(Items from a dataset)
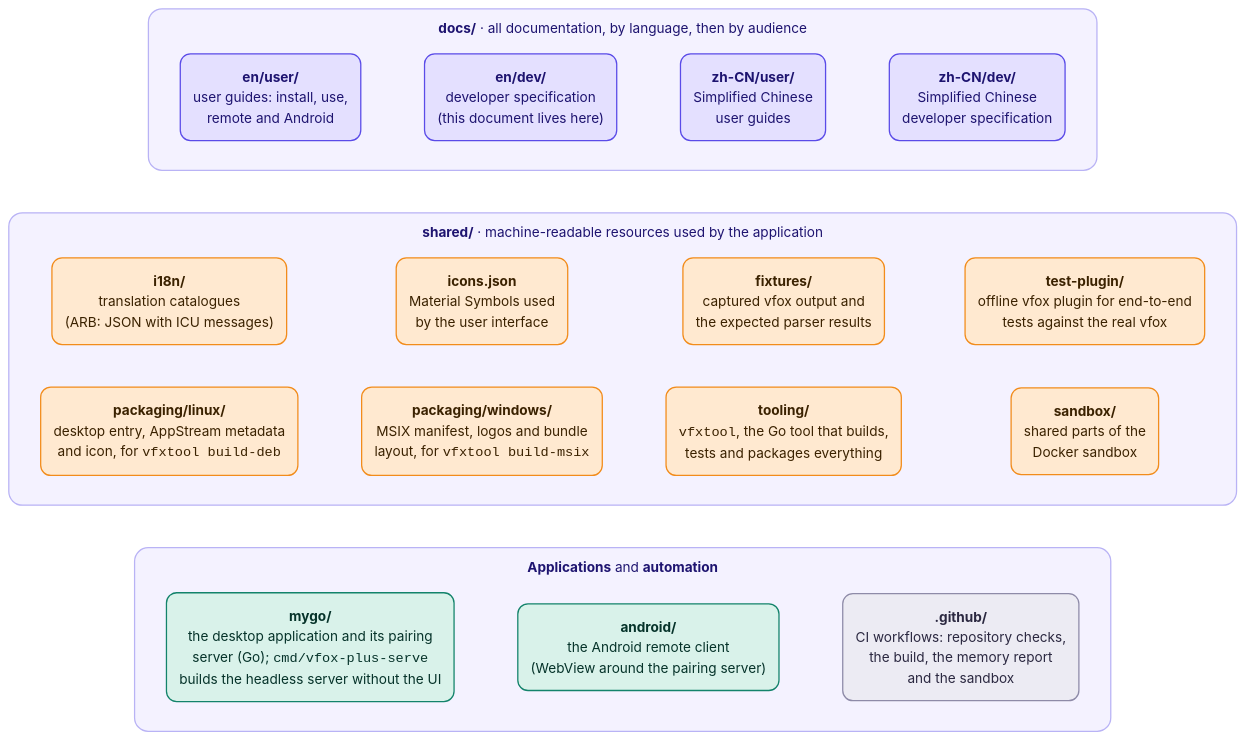
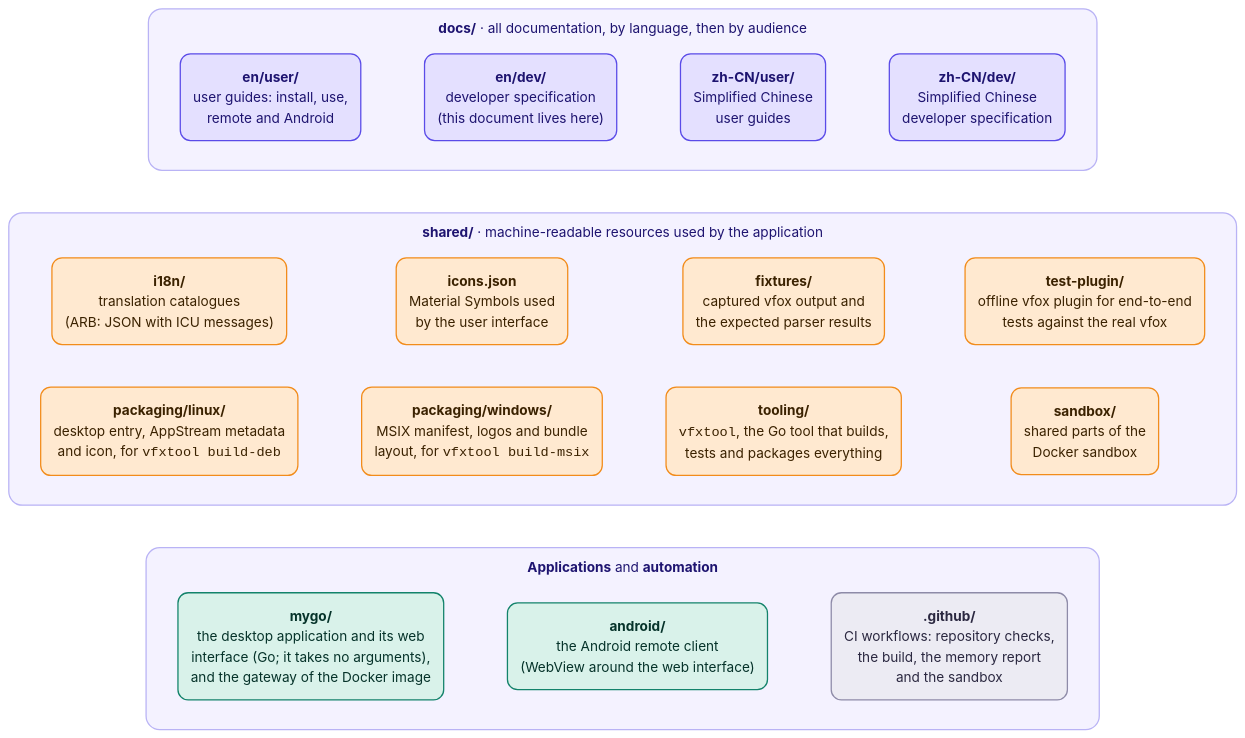
Before and after one commit to version-fox/vfox-plus: the first of 5 diagrams in docs/en/dev/architecture.md, drawn with Mermaid. The commit also changed other lines of this file and 203 other files, not shown here.

First line of the commit message:
Make vfox+ a GUI-only application, with the web interface, the lightweight mode and an icon in the tray as settings (#51)

````diff
--- a/docs/en/dev/architecture.md
+++ b/docs/en/dev/architecture.md
@@ -14,51 +14,51 @@
 ```mermaid
 ---
 config:
   theme: base
   themeVariables:
     fontFamily: "system-ui, -apple-system, 'Segoe UI', 'Noto Sans', 'Noto Sans CJK SC', 'PingFang SC', 'Microsoft YaHei', sans-serif"
     lineColor: "#7C79A8"
     primaryColor: "#FFE9D0"
     primaryBorderColor: "#F28C1B"
     primaryTextColor: "#3B2200"
     clusterBkg: "#F4F2FF"
     clusterBorder: "#B9B3F5"
     titleColor: "#1E1470"
     edgeLabelBackground: "#FFFFFF"
   flowchart:
     curve: basis
     wrappingWidth: 320
     subGraphTitleMargin:
       top: 10
       bottom: 8
 ---
 flowchart TB
     accTitle: Repository layout
-    accDescr: docs holds the documentation, shared the resources used by the application, mygo and android the applications, and .github the CI workflows.
+    accDescr: docs holds the documentation, shared the resources used by the application, mygo the application and the gateway of the Docker image, android the Android client, and .github the CI workflows.
     subgraph docs["<b>docs/</b> · all documentation, by language, then by audience"]
         direction LR
         d1("<b>en/user/</b><br/>user guides: install, use,<br/>remote and Android") ~~~ d2("<b>en/dev/</b><br/>developer specification<br/>(this document lives here)") ~~~ d3("<b>zh-CN/user/</b><br/>Simplified Chinese<br/>user guides") ~~~ d4("<b>zh-CN/dev/</b><br/>Simplified Chinese<br/>developer specification")
     end
     subgraph shared["<b>shared/</b> · machine-readable resources used by the application"]
         direction LR
         s1("<b>i18n/</b><br/>translation catalogues<br/>(ARB: JSON with ICU messages)") ~~~ s2("<b>icons.json</b><br/>Material Symbols used<br/>by the user interface") ~~~ s3("<b>fixtures/</b><br/>captured vfox output and<br/>the expected parser results") ~~~ s4("<b>test-plugin/</b><br/>offline vfox plugin for end-to-end<br/>tests against the real vfox")
         s5("<b>packaging/linux/</b><br/>desktop entry, AppStream metadata<br/>and icon, for <code>vfxtool build-deb</code>") ~~~ s6("<b>packaging/windows/</b><br/>MSIX manifest, logos and bundle<br/>layout, for <code>vfxtool build-msix</code>") ~~~ s7("<b>tooling/</b><br/><code>vfxtool</code>, the Go tool that builds,<br/>tests and packages everything") ~~~ s8("<b>sandbox/</b><br/>shared parts of the<br/>Docker sandbox")
     end
     subgraph code["<b>Applications</b> and <b>automation</b>"]
         direction LR
-        m("<b>mygo/</b><br/>the desktop application and its pairing<br/>server (Go); <code>cmd/vfox-plus-serve</code><br/>builds the headless server without the UI") ~~~ a("<b>android/</b><br/>the Android remote client<br/>(WebView around the pairing server)") ~~~ g("<b>.github/</b><br/>CI workflows: repository checks,<br/>the build, the memory report<br/>and the sandbox")
+        m("<b>mygo/</b><br/>the desktop application and its web<br/>interface (Go; it takes no arguments),<br/>and the gateway of the Docker image") ~~~ a("<b>android/</b><br/>the Android remote client<br/>(WebView around the web interface)") ~~~ g("<b>.github/</b><br/>CI workflows: repository checks,<br/>the build, the memory report<br/>and the sandbox")
     end
     docs ~~~ shared ~~~ code
 
     classDef docs fill:#E4E0FF,stroke:#5A4BE8,color:#1E1470,stroke-width:1.5px,rx:12,ry:12
     classDef shared fill:#FFE9D0,stroke:#F28C1B,color:#3B2200,stroke-width:1.5px,rx:12,ry:12
     classDef app fill:#D9F2EA,stroke:#13836B,color:#06332A,stroke-width:1.5px,rx:12,ry:12
     classDef ci fill:#ECEBF3,stroke:#8E8BA8,color:#2B2840,stroke-width:1.5px,rx:12,ry:12
     class d1,d2,d3,d4 docs
     class s1,s2,s3,s4,s5,s6,s7,s8 shared
     class m,a app
     class g ci
     style docs fill:#F4F2FF,stroke:#B9B3F5,stroke-width:1.5px,rx:16,ry:16
     style shared fill:#F4F2FF,stroke:#B9B3F5,stroke-width:1.5px,rx:16,ry:16
     style code fill:#F4F2FF,stroke:#B9B3F5,stroke-width:1.5px,rx:16,ry:16
 ```
````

_WORK TO COMPLETE:_ Given the records above, restate word for word only the lines starting at the one with "and its pairing<br/>server" and ending at the one with "docs ~~~ shared ~~~ code".

_TASK RESPONSE:_
-        m("<b>mygo/</b><br/>the desktop application and its pairing<br/>server (Go); <code>cmd/vfox-plus-serve</code><br/>builds the headless server without the UI") ~~~ a("<b>android/</b><br/>the Android remote client<br/>(WebView around the pairing server)") ~~~ g("<b>.github/</b><br/>CI workflows: repository checks,<br/>the build, the memory report<br/>and the sandbox")
+        m("<b>mygo/</b><br/>the desktop application and its web<br/>interface (Go; it takes no arguments),<br/>and the gateway of the Docker image") ~~~ a("<b>android/</b><br/>the Android remote client<br/>(WebView around the web interface)") ~~~ g("<b>.github/</b><br/>CI workflows: repository checks,<br/>the build, the memory report<br/>and the sandbox")
     end
     docs ~~~ shared ~~~ code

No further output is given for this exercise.